Agronomy and Horticulture Department


Date of this Version



Published in ECOLOGY, Vol. 21, No.3, July, 1940

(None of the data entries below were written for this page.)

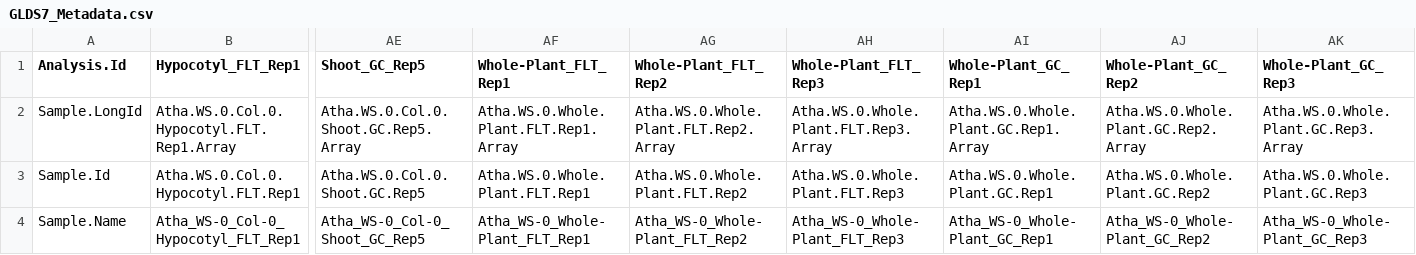
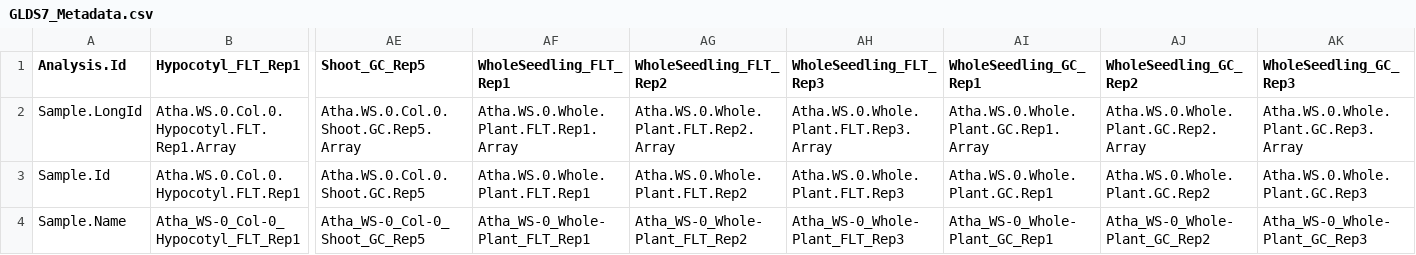
Before and after one commit to rmtrane/iDEP-GLDS, a CSV file: GLDS7/GLDS7_Metadata.csv, drawn as a sheet; only a part is shown, gaps mark what is left out; the diff names each change by its address in the sheet, - before the commit and + after, or states it on an @@ line.

```diff
--- a/GLDS7/GLDS7_Metadata.csv
+++ b/GLDS7/GLDS7_Metadata.csv
-AF1: Whole-Plant_FLT_Rep1
+AF1: WholeSeedling_FLT_Rep1
-AG1: Whole-Plant_FLT_Rep2
+AG1: WholeSeedling_FLT_Rep2
-AH1: Whole-Plant_FLT_Rep3
+AH1: WholeSeedling_FLT_Rep3
-AI1: Whole-Plant_GC_Rep1
+AI1: WholeSeedling_GC_Rep1
-AJ1: Whole-Plant_GC_Rep2
+AJ1: WholeSeedling_GC_Rep2
-AK1: Whole-Plant_GC_Rep3
+AK1: WholeSeedling_GC_Rep3
```
Also changed, not shown: GLDS7/GLDS7_Sampleinfo.csv, 52 other files.
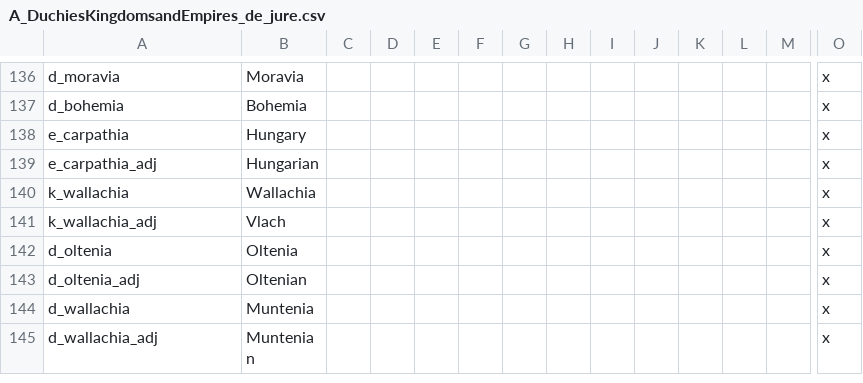
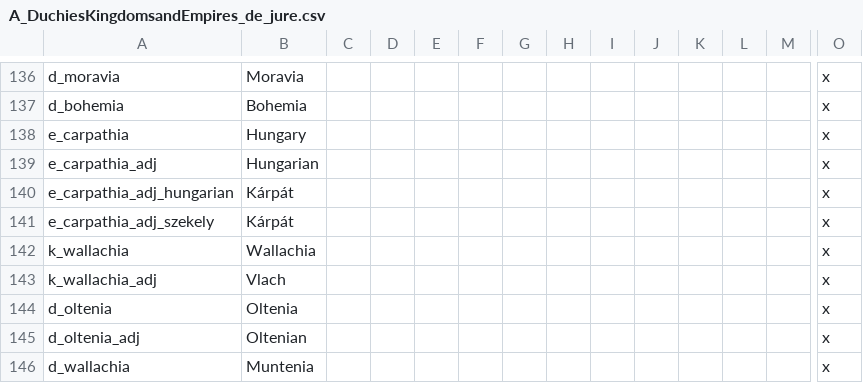
Before and after one commit to escalonn/sed2, a CSV file: build/SED2/localisation/A_DuchiesKingdomsandEmpires_de_jure.csv, drawn as a sheet; only a part is shown, gaps mark what is left out; the shorter side is filled out with more unchanged rows; rows hold the shown columns only; the diff names each change by its address in the sheet, - before the commit and + after, or states it on an @@ line.

```diff
--- a/build/SED2/localisation/A_DuchiesKingdomsandEmpires_de_jure.csv
+++ b/build/SED2/localisation/A_DuchiesKingdomsandEmpires_de_jure.csv
+row 140: e_carpathia_adj_hungarian | Kárpát |  |  |  |  |  |  |  |  |  |  |  | x
+row 141: e_carpathia_adj_szekely | Kárpát |  |  |  |  |  |  |  |  |  |  |  | x
```
Also changed, not shown: build/SED2/localisation/1_emf_religion.csv, 3 other files.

The drought of 1934 was not only the most severe on record for the true-prairie association but was also of the earliest inception. On June 8, Kincer ('34) stated that "pastures are the poorest ever known, and the hay crop will be extremely short, regardless of future weather." The stress increased as the summer advanced. Stoddart ('35) tood advantage of these conditions to investigate the relation of osmotic pressure and water content of prairie plants to environmental factors in the vicinity of Lincoln, Nebraska. Simultaneously, Nedrow ('37) was conducting trenching experiments in his study of the efficiency of absorption at different depths by roots of prairie plants. Three of the four prairie grasses studied delayed their development in direct proportion to the depth at which they were watered. Studies of this drought were extended and correlated by Weaver, Stoddart, and Noll ('35), and by Weaver and Albertson ('36). The latter work extended into the mixed prairie where permanent quadrats had been established before the drought. These workers described in detail the drought injury of 1934 and the increase of certain native grasses, native forbs, and ruderals in 1935.